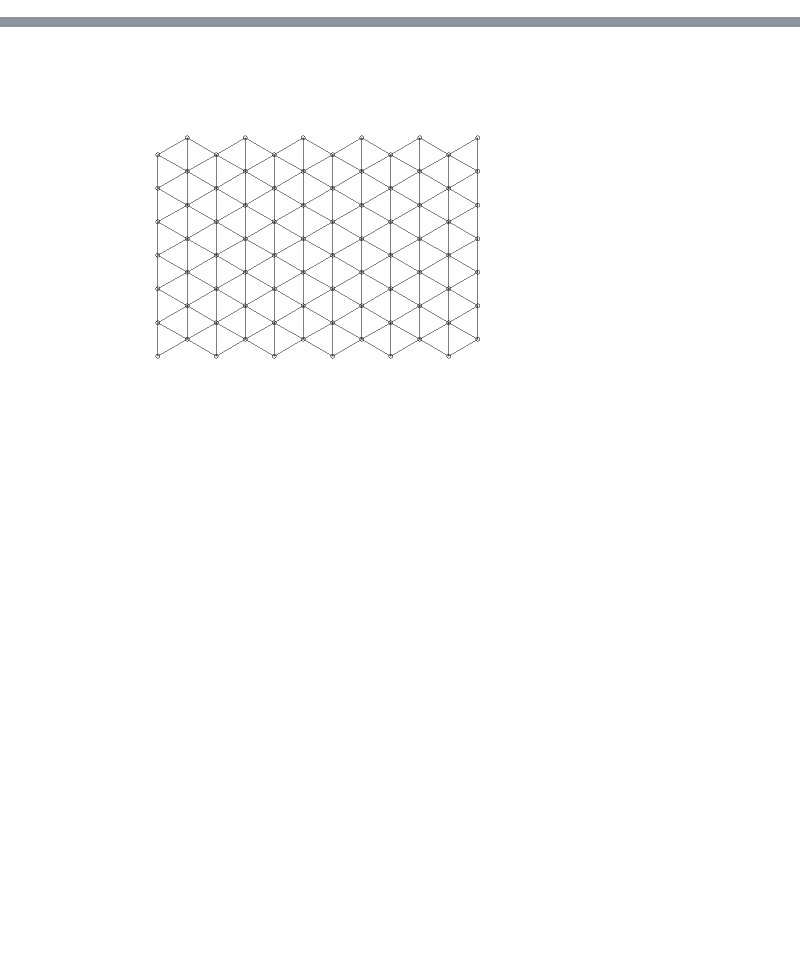
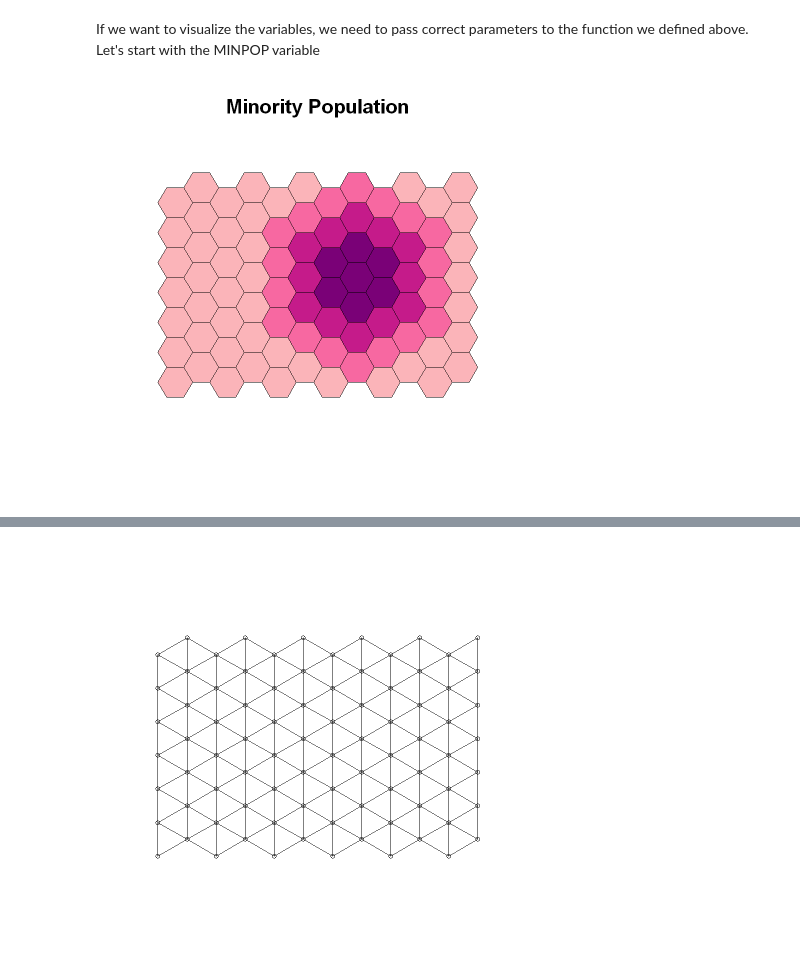
Before and after one commit to travisormsby/day_of_data, a Jupyter notebook: Autocorrelation.ipynb, the cells around one changed output, grey strips where cells are left out. Cells and saved outputs as stored; diff of their text form; code cells hidden in the pictures; blank space fills up the shorter version.

```diff
--- a/Autocorrelation.ipynb
+++ b/Autocorrelation.ipynb
@@ -49,5 +29,6 @@ Integer64 fields read as strings:  Sum_TOTPOP Sum_MINORI
 # %%
-shp <-readOGR("examples.shp")
+sdf <-readOGR("examples.shp")
+summary(sdf)
 # %% [output]
 OGR data source with driver: ESRI Shapefile
 Source: "C:\Users\orms0027\Documents\day_of_data\examples.shp", layer: "examples"
@@ -98,0 +61,17 @@ Data attributes:
+# %%
+choropleth_map <- function(var,title,classes,cutter=sdCuts, ramp="RdPu") {
+    variable <- as.numeric(var)
+    variable.shade <- auto.shading(variable,cutter=cutter,n=classes,cols=brewer.pal(classes,ramp))
+    choropleth(sdf,variable,shading=variable.shade)
+    title(title, cex.main=2)
+}
+# %% [markdown]
+If we want to visualize the variables, we need to pass correct parameters to the function we defined above.  Let's start with the MINPOP variable
+# %%
+var = sdf$MINPOP # which variable will be mapped
+title = "Minority Population" # the title to print at the top of the figure
+classes = 5 # the number of groups to break the data into
+
+choropleth_map (var,title, classes)
+# %% [output]
+[figure, added]
```
Also changed, not shown: parts of 32 cells of this notebook.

Work item =
Read the entries above and find each line holding the word "variable". Copy it out.

Solution to this problem =
+    variable <- as.numeric(var)
+    variable.shade <- auto.shading(variable,cutter=cutter,n=classes,cols=brewer.pal(classes,ramp))
+    choropleth(sdf,variable,shading=variable.shade)
+If we want to visualize the variables, we need to pass correct parameters to the function we defined above.  Let's start with the MINPOP variable
+var = sdf$MINPOP # which variable will be mapped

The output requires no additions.